Getting Down Under Coffee in Australia

When one thinks of Australia, surfing, hiking, kangaroos and crocs may come to mind, but coffee? Well, Australia is changing the way the world thinks about coffee.

Breaking all of the rules, many people in Australia have turned to coffee growing in hopes to evolve the way we view coffee. Due to Australia's low production, it is not yet recognized as a coffee producing country, but that soon may change.

The Next Big Producer of Coffee?

The climate, location, and soil content of various parts of Australia scream coffee and we hope that in the next few decades, Australia will turn around java and bring a new interest to coffee. The majority of coffees are produced in the areas between the Tropic of Cancer and the Tropic of Capricorn.

Australia, the world's smallest continent, is located comfortably within these lines, with similar latitudes as Guatemala, El Salvador, Jamaica, Ethiopia and India. In the Northern Australia, home to the popular Australia Coffee & Tea Exporters company and plantations in the state of Queensland, the average temperature lays between 20 and 25 degrees Celsius with an average rainfall between 1300 and 1700 mm per annum with mild to medium humidity, all perfect conditions for growing coffee trees.

Perfect Soil for Organic Growing

For those of us that think Australian soil is too arid for proper coffee production, it would be a surprise to note that the soil of Northern Australia has a pH between 5 and 6 (again ideal for coffee!) and contains a variety of natural minerals that aid in great tasting coffee beans such as magnesium, calcium, phosphorous and potassium. There are dozens of reputable growers throughout the states of Australia that hope to continue producing wonderful coffee.

Due to the relatively new introduction of coffee trees to the continent, many of the growers are dedicated to organic growing techniques. This is an environmentally sound way to produce any foodstuff and something we hope becomes more popular with coffee growers around the globe.

So, when you think of Australia, bite your tongue to avoid saying the humdrum "Shrimp on the Barbi" that will assuredly make your Aussie friends groan. Instead, comment on their local coffees with hopes that more people will turn their heads to the fine quality of Australian coffee beans.

Recipe: World's Best Coffee Ice Cream



To crush espresso beans: Use a mortar and pestle or back of a heavy pan and roughly crush. Chill in refrigerator before adding to ice cream. Add sweet cream custard base to ice cream machine (for recipe, see below). Follow manufacturer's instructions.

Two minutes before completion of freezing in machine, or just as the ice cream begins to stiffen, add the espresso beans. Freeze until just hardened and enjoy!
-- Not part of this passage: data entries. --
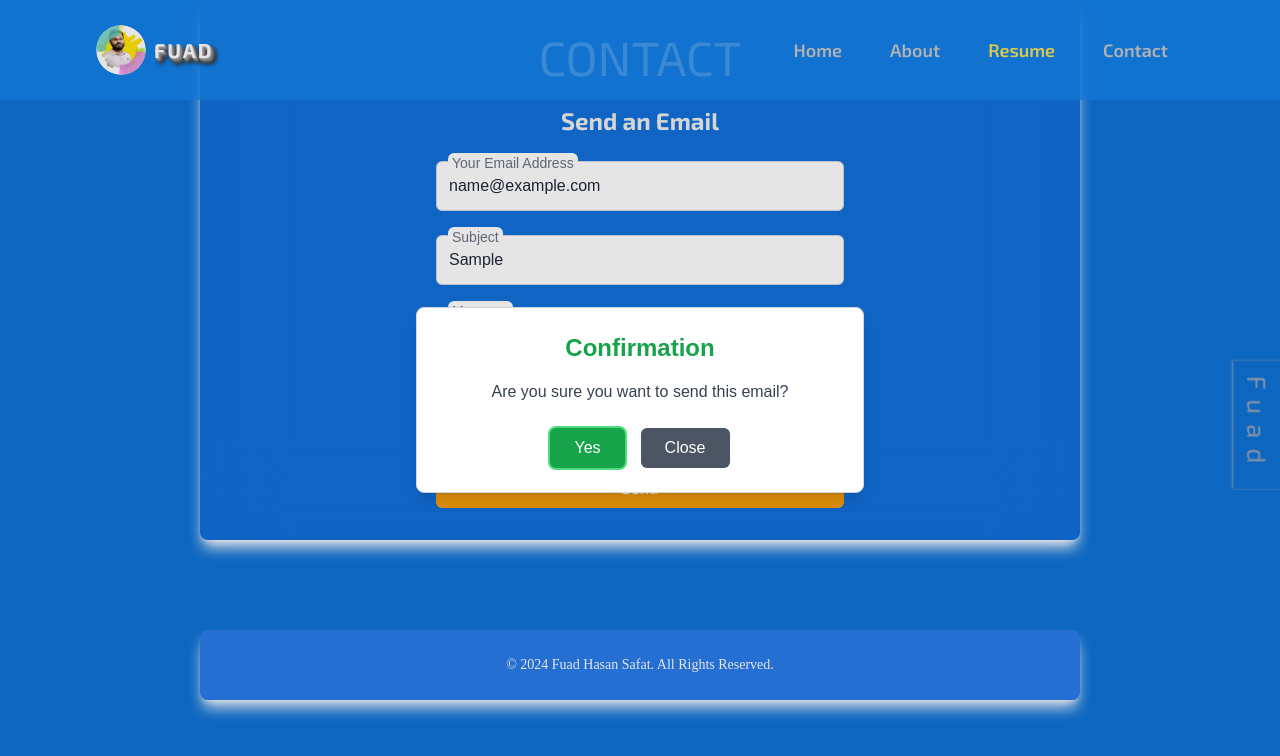
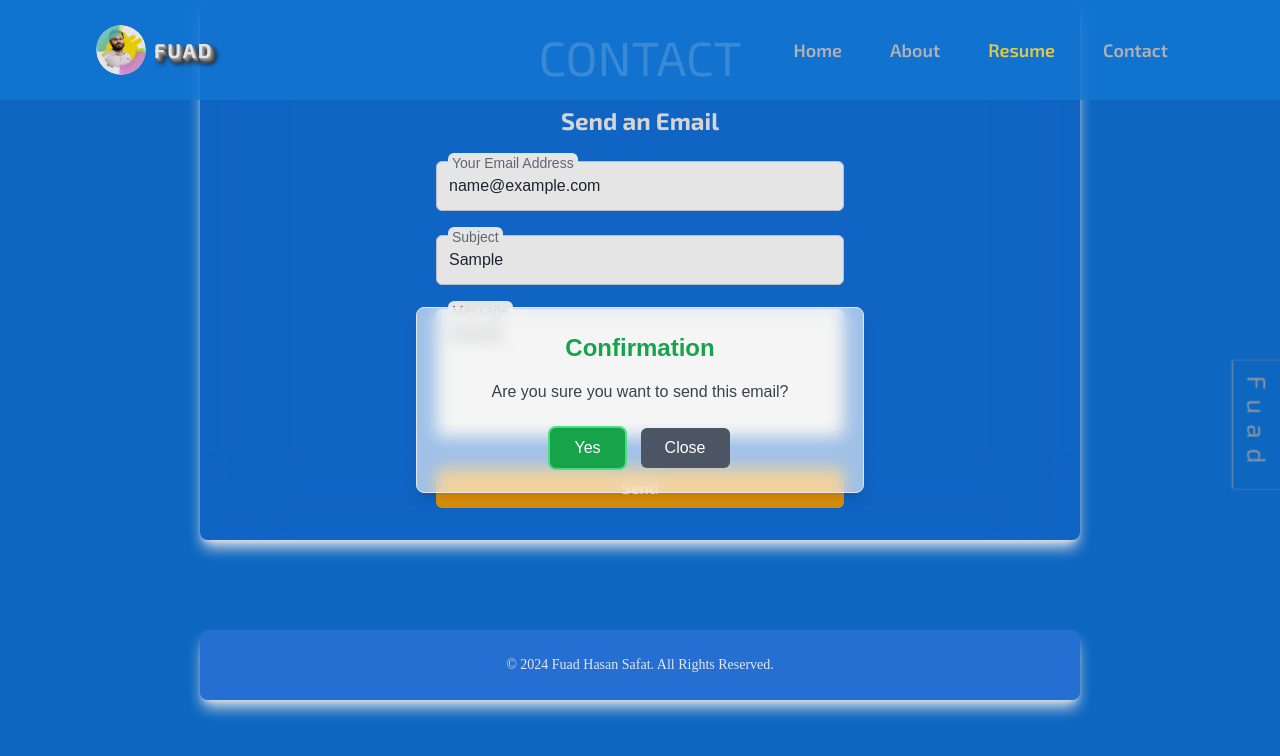
Before and after one commit to fuad-hasan-safat/fuad-hasan-safat, a Next.js app: page / in a window 1280 px wide. Both pictures are taken after typing "name@example.com", "Sample", "Sample" into the empty fields and a click on the button "Send". Shown: the part 3178-3934 px from the top of the page. Built offline with nearby package versions, Linux system fonts and the light colour scheme; a web font is replaced by a local one; what tailwindcss-filters would draw is missing.

Commit message:
modal design change

```diff
--- a/components/DialugueModal.tsx
+++ b/components/DialugueModal.tsx
@@ -13,7 +13,7 @@ const DialogueModal = forwardRef<HTMLDialogElement, DialogueModalProps>(
         return (
             <dialog
                 ref={ref}
-                className="w-full max-w-md backdrop-blur-sm bg-white border border-gray-300 rounded-lg shadow-lg p-6 transform transition-transform duration-300 scale-100 open:scale-100 open:opacity-100 opacity-0"
+                className="bg-white/60 opacity-0 open:opacity-100 shadow-lg backdrop-blur p-6 border rounded-lg w-full max-w-md transform transition-transform duration-300 open:scale-100 scale-100"
             >
                 <div className="text-center">
                     {/* Header */}
@@ -25,11 +25,11 @@ const DialogueModal = forwardRef<HTMLDialogElement, DialogueModalProps>(
                     <p className="mt-4 text-gray-700">{alert}</p>
 
                     {/* Buttons */}
-                    <div className="mt-6 flex justify-center gap-4">
+                    <div className="flex justify-center gap-4 mt-6">
                         {type === "Confirmation" && (
                             <button
                                 onClick={onYes}
-                                className="bg-green-600 text-white px-6 py-2 rounded-md hover:bg-green-700 focus:outline-none focus:ring-2 focus:ring-green-400"
+                                className="bg-green-600 hover:bg-green-700 px-6 py-2 rounded-md focus:ring-2 focus:ring-green-400 text-white focus:outline-none"
                             >
                                 Yes
                             </button>
@@ -38,7 +38,7 @@ const DialogueModal = forwardRef<HTMLDialogElement, DialogueModalProps>(
                             onClick={() =>
                                 (ref as React.RefObject<HTMLDialogElement>).current?.close()
                             }
-                            className="bg-gray-600 text-white px-6 py-2 rounded-md hover:bg-gray-700 focus:outline-none focus:ring-2 focus:ring-gray-400"
+                            className="bg-gray-600 hover:bg-gray-700 px-6 py-2 rounded-md focus:ring-2 focus:ring-gray-400 text-white focus:outline-none"
                         >
                             Close
                         </button>
```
Sweet Cream Custard Base:



In a heavy-bottomed saucepan, combine milk, cream, sugar and vanilla. Heat over a medium heat until hot: NOT boiling. Stir occasionally to release the "caviar" from the vanilla beans. In a separate bowl, gently whisk egg yolks.

Once cream mixture is hot, add approximately one cup, or one ladle full, cream mixture into the eggs, whisking constantly. This allows the eggs to heat without curdling or scrambling. This step is crucial and must not be skipped.
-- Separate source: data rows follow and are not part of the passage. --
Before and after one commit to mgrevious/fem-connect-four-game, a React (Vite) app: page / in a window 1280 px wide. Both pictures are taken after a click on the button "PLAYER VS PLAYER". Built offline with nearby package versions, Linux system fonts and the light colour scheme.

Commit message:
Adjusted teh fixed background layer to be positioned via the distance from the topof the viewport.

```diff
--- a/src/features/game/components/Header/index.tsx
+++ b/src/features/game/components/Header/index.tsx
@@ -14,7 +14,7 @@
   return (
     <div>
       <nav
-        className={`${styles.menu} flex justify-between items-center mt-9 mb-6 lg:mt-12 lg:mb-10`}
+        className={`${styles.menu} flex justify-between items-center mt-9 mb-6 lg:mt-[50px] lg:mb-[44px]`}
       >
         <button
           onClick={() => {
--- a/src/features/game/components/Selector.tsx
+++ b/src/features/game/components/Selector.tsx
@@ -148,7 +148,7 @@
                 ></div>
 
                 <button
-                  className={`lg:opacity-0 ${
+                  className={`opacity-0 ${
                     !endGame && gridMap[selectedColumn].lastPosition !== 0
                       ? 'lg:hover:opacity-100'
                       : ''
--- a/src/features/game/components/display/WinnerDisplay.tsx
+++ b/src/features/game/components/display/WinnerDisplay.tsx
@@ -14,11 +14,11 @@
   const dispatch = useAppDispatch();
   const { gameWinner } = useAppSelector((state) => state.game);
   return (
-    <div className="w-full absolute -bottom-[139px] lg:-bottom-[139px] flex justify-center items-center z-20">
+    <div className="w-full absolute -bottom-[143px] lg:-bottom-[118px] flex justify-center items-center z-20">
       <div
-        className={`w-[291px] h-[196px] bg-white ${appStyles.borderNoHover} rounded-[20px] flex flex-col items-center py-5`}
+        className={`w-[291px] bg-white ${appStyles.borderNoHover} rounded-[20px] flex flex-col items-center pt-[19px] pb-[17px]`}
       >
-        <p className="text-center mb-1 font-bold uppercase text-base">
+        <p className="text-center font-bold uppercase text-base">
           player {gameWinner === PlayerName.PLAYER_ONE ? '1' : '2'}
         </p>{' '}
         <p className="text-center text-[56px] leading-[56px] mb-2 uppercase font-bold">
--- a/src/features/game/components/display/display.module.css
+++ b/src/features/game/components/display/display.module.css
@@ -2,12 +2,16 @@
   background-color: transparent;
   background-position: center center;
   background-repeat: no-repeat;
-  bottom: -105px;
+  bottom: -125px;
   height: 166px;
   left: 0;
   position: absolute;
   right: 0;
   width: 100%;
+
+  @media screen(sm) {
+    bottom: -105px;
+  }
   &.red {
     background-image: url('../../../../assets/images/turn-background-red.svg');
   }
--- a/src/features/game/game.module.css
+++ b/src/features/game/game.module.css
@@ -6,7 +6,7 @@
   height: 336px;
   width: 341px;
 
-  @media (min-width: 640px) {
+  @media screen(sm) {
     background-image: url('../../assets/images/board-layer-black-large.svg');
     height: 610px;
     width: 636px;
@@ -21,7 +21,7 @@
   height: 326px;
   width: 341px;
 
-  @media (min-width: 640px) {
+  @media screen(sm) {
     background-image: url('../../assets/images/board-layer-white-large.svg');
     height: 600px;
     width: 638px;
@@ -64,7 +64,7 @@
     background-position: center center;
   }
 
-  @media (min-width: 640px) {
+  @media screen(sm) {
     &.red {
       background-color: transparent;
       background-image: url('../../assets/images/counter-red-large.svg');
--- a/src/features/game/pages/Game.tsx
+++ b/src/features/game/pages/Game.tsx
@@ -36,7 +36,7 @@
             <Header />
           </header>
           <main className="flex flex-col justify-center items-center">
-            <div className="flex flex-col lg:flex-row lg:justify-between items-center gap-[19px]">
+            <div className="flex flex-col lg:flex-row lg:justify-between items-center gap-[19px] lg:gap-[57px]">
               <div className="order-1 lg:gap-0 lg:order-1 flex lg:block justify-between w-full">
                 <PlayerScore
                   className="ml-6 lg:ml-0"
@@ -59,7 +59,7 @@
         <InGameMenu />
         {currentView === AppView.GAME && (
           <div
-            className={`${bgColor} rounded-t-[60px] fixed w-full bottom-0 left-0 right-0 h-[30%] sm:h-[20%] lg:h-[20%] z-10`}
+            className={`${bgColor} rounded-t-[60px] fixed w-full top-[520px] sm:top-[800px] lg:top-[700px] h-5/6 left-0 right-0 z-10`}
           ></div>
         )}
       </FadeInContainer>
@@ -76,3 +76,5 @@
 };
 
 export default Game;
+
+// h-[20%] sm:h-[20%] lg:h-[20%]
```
After eggs and cream are mixed, pour the entire contents of the bowl into the saucepan, again, whisking constantly. Cook until thick, anywhere from five to ten minutes.
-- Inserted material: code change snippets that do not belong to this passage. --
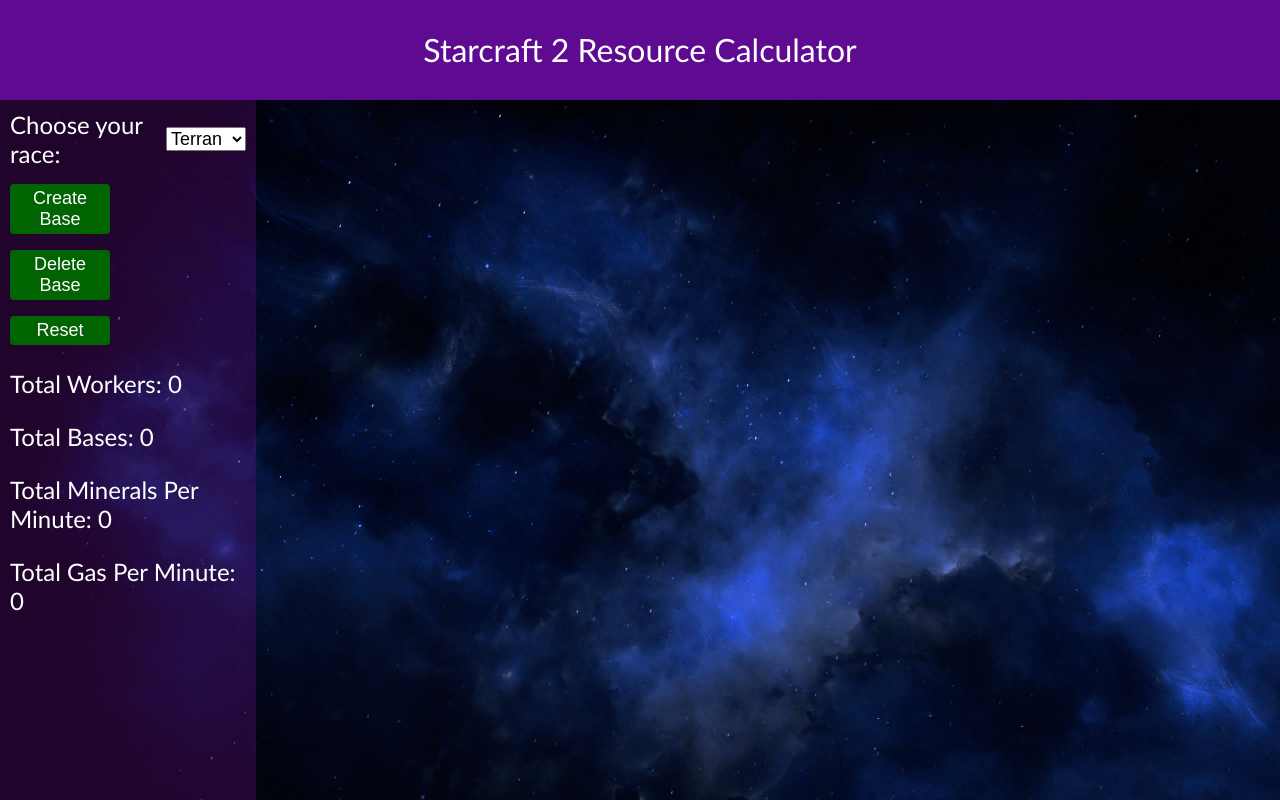
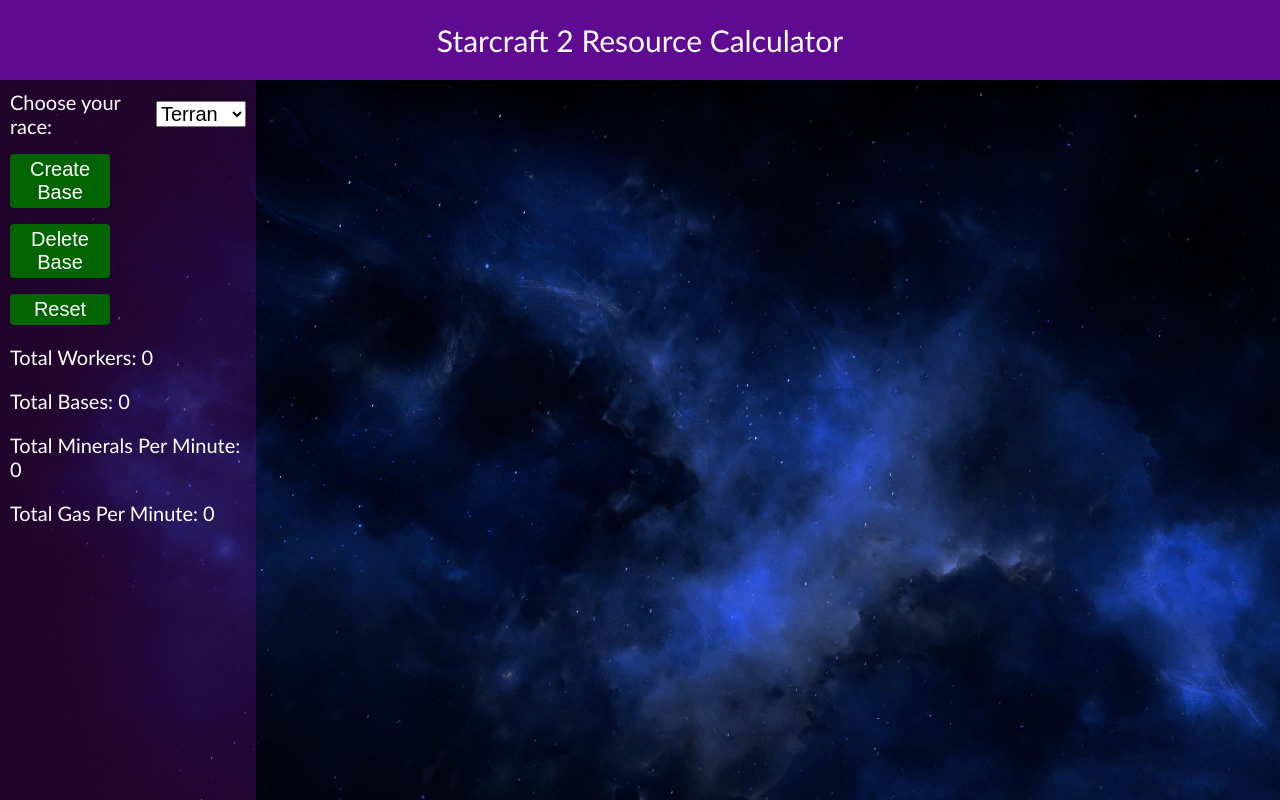
Before and after one commit to TravTheBav/sc2-resource-calculator, a plain HTML site: page index.html in a window 1280 px wide. Drawn offline with Linux system fonts and the light colour scheme.

Commit message:
responsive font sizes for stats display and improved layout for mobile landscape and tablets

```diff
--- a/styles.css
+++ b/styles.css
@@ -22,22 +22,32 @@ body {
 .header {
     background-color: rgb(94, 11, 145);
     text-align: center;
-    font-size: large;
+    font-size: 24px;
     line-height: 60px;
 }
 
 .body {
     display: grid;
-    grid-template-rows: 222px 1fr;
+    grid-template-rows: max-content 1fr;
     overflow: hidden;
 }
 
 .side-bar {
     background-color: rgba(110, 15, 142, 0.3);
     padding: 10px;
-    font-size: medium;
     display: grid;
     grid-template-columns: 1fr 1fr;
+    -ms-overflow-style: none;
+    scrollbar-width: none;
+    overflow-y: scroll;
+}
+
+.side-bar::-webkit-scrollbar {
+    display: none;
+}
+
+.side-bar *, select#race {
+    font-size: min(max(1rem, 4vw), 20px);
 }
 
 .race-select {
@@ -47,9 +57,8 @@ body {
 }
 
 select#race {
-    font-size: medium;
     max-height: 2rem;
-    width: 80px;
+    width: 90px;
 }
 
 .side-bar .buttons {
@@ -132,32 +141,22 @@ img.wire-frame {
 
 @media only screen and (min-width: 800px) {
     .container {
-        grid-template-rows: 100px 1fr;
+        grid-template-rows: 80px 1fr;
     }
 
     .header {
-        font-size: xx-large;
-        line-height: 100px;
-    }
-
-    img.wire-frame {
-        width: 140px;
-        height: 140px;
+        font-size: 30px;
+        line-height: 80px;
     }
 
     .body {
         grid-template-rows: 1fr;
-        grid-template-columns: 1fr 4fr;
+        grid-template-columns: 1fr 3fr;
     }
 
     .side-bar {
-        font-size: x-large;
         grid-template-columns: 1fr;
         grid-template-rows: max-content max-content 1fr;
-    }
-
-    button {
-        font-size: large;
     }
 
     .race-select {
@@ -166,8 +165,18 @@ img.wire-frame {
     }
 
     select#race {
-        font-size: large;
         margin-left: 10px;
+    }
+}
+
+@media only screen and (min-width: 1200px) {
+    .body {
+        grid-template-columns: 1fr 4fr;
+    }
+
+    img.wire-frame {
+        width: 140px;
+        height: 140px;
     }
 
     .base-wrapper {
```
Occasionally, remove pan from heat and whisk for a few seconds off the heat. This will prevent the eggs from scrambling at this stage in the process.

To test doneness, dip a wooden spoon into the custard. It should completely coat the back of the spoon. Then, make a line through the custard with your finger. If the line is easily and cleanly made the custard is finished.

Allow to completely cool in refrigerator before using in ice cream.

Makes 1 quart ice cream.

Store in an airtight container in the freezer. For extra flavor and crunch, also add ¼ Cup chopped almonds